Exercise input below:
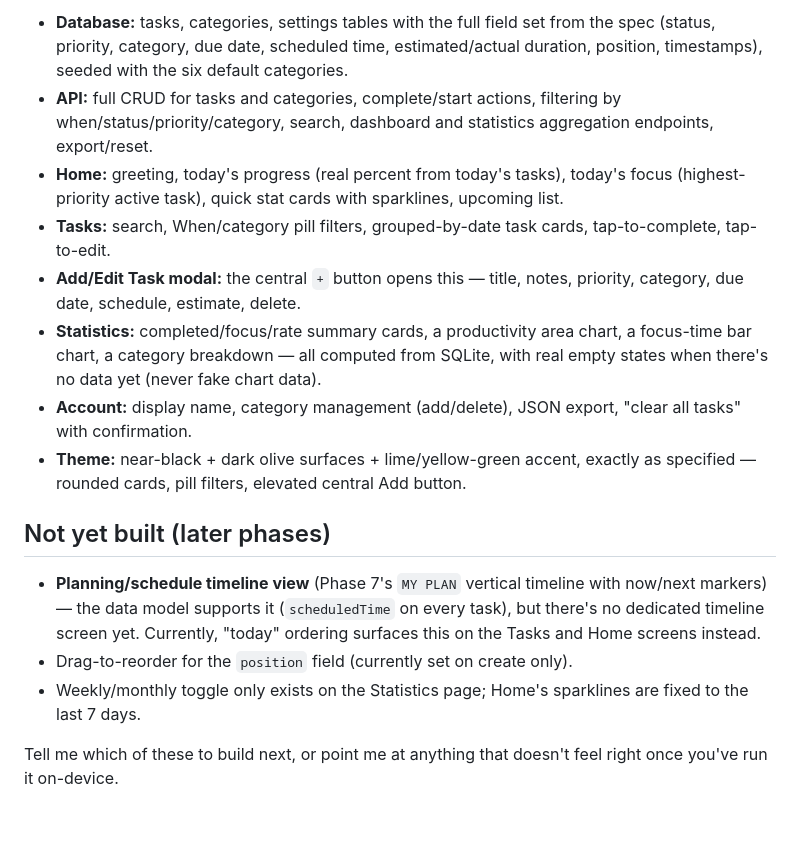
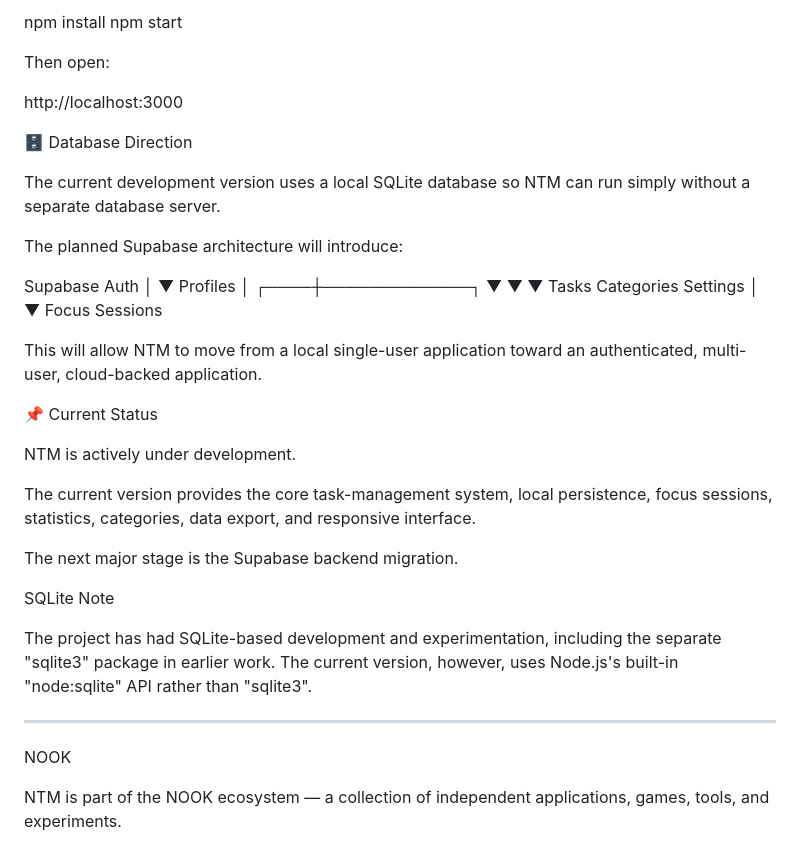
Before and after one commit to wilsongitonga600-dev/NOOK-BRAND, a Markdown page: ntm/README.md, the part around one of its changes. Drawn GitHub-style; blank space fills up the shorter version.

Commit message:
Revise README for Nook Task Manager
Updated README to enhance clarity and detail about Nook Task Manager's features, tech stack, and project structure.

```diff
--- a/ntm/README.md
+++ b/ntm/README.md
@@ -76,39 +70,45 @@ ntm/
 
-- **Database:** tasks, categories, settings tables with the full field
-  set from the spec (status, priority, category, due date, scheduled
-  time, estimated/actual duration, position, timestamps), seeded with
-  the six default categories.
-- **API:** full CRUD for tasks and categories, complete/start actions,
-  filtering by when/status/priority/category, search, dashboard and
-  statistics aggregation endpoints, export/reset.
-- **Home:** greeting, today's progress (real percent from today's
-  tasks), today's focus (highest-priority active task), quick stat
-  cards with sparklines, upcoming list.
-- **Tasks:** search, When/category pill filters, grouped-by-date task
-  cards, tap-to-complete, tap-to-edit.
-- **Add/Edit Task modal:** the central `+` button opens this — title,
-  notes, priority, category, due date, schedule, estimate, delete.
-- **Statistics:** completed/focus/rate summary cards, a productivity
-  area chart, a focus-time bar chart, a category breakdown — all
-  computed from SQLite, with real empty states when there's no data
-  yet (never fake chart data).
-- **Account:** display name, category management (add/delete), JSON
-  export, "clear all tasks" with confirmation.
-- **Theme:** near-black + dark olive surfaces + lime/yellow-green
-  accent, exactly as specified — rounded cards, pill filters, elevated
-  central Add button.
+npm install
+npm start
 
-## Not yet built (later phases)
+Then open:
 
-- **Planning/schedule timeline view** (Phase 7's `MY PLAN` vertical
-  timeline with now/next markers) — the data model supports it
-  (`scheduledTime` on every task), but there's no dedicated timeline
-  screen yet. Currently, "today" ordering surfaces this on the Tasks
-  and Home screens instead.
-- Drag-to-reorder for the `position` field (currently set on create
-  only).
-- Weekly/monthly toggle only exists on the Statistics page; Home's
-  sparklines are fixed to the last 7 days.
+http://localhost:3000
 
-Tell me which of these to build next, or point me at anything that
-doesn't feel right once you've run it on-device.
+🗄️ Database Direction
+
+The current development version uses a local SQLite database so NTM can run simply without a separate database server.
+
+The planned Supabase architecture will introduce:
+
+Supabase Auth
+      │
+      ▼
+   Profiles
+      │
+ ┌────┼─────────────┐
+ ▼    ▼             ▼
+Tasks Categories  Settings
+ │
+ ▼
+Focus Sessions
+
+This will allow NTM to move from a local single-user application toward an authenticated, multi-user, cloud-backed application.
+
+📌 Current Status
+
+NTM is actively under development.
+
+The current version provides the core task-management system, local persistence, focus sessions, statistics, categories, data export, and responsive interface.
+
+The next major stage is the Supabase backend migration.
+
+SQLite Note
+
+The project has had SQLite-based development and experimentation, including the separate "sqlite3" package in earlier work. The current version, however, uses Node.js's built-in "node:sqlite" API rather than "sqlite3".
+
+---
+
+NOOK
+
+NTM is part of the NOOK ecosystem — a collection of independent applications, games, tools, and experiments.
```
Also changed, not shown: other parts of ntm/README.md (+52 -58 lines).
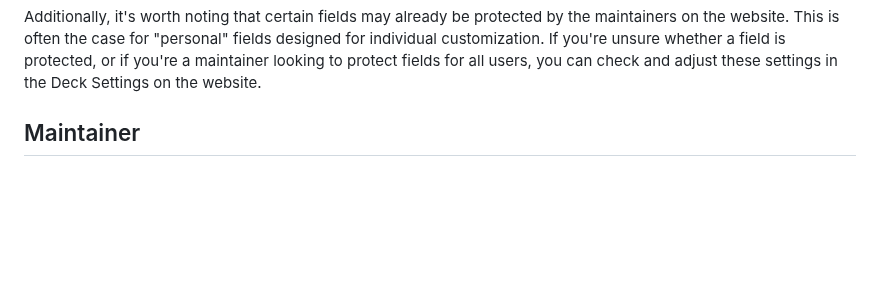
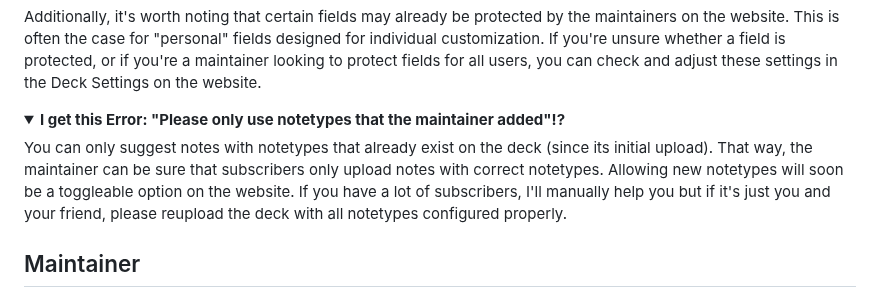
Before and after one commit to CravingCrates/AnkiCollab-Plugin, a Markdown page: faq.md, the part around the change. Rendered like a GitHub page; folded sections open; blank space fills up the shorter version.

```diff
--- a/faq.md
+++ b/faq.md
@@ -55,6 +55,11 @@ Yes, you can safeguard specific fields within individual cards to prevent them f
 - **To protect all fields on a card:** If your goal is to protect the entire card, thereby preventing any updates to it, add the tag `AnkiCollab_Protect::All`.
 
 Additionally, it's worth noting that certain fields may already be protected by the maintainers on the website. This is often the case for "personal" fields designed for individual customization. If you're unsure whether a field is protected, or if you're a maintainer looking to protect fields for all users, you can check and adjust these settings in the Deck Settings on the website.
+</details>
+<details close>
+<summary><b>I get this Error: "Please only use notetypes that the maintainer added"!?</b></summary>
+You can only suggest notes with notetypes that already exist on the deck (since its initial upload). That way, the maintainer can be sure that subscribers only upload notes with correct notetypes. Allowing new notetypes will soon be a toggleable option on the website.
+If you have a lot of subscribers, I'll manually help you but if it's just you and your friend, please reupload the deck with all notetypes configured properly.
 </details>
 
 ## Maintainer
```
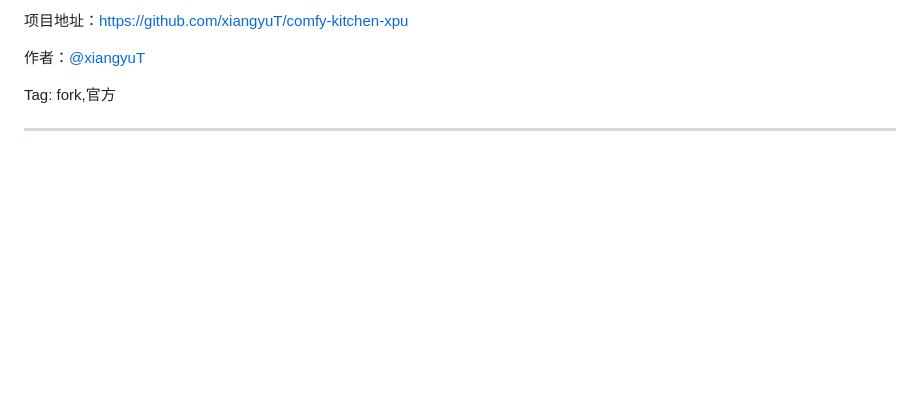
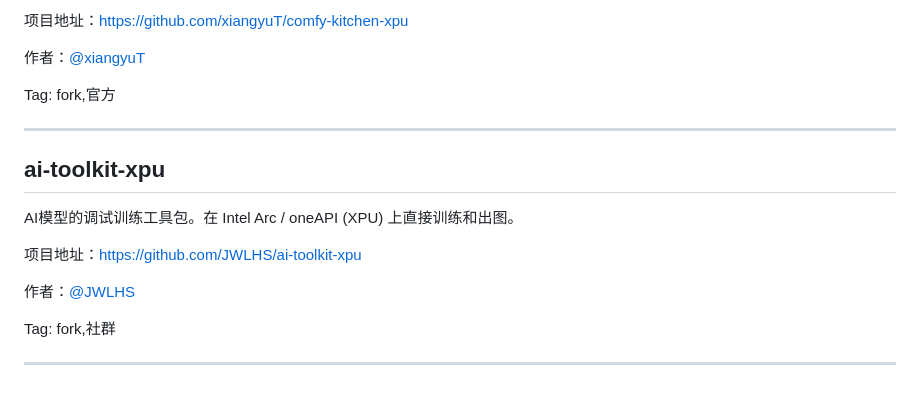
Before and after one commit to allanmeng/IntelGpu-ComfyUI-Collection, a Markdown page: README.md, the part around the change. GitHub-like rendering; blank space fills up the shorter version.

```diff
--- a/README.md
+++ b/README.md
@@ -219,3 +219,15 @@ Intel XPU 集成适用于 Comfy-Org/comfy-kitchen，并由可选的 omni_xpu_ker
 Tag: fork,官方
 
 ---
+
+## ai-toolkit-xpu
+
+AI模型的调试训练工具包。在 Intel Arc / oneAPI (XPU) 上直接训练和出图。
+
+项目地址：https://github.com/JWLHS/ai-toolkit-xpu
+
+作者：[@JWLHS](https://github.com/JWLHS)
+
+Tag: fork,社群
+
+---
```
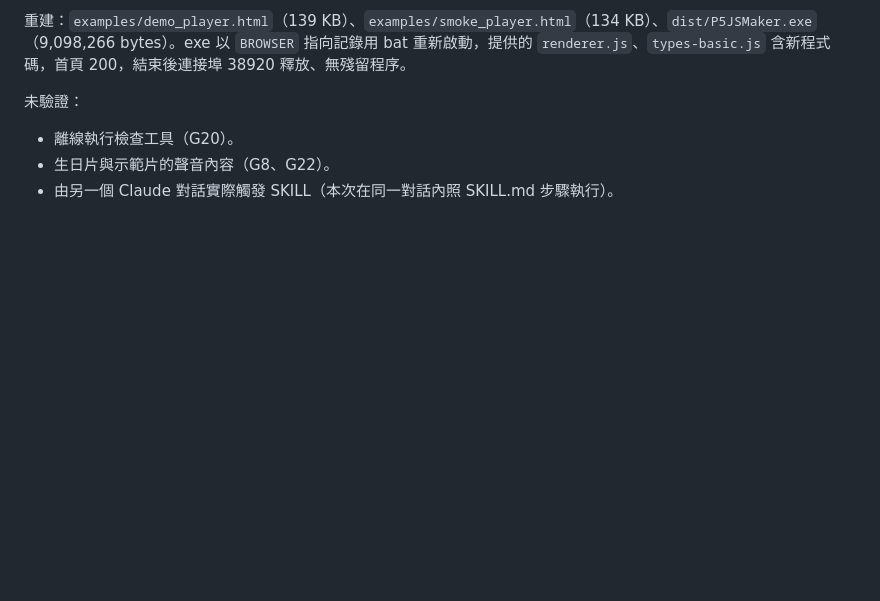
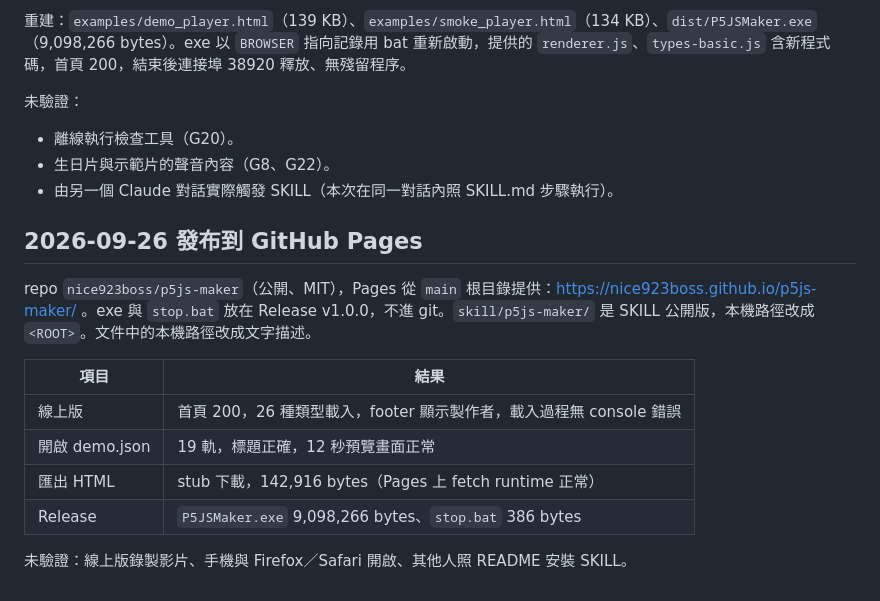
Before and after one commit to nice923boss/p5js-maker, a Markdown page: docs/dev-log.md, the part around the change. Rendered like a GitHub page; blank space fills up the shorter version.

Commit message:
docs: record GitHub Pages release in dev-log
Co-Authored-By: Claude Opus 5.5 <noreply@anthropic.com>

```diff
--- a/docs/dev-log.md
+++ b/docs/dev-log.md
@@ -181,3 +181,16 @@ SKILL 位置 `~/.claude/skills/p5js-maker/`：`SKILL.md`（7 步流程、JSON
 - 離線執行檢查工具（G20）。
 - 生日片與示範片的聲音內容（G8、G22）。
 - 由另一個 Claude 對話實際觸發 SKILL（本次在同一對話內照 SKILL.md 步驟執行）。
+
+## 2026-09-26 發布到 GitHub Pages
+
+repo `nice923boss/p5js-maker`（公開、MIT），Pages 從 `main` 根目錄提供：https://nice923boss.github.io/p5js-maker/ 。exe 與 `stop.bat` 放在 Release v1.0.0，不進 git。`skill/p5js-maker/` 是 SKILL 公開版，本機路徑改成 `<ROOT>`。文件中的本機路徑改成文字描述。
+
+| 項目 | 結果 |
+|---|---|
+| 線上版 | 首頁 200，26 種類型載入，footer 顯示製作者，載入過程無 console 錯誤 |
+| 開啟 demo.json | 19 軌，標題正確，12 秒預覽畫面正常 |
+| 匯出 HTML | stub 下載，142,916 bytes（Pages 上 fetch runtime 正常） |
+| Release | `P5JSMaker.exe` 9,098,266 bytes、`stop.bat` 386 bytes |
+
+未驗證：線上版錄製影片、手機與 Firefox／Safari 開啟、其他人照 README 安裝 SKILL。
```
End of Exercise input.
| What this task involves |
What are the lines of the data above that include the string "export"? Copy them.

| Your response |
-  statistics aggregation endpoints, export/reset.
-  export, "clear all tasks" with confirmation.
+The current version provides the core task-management system, local persistence, focus sessions, statistics, categories, data export, and responsive interface.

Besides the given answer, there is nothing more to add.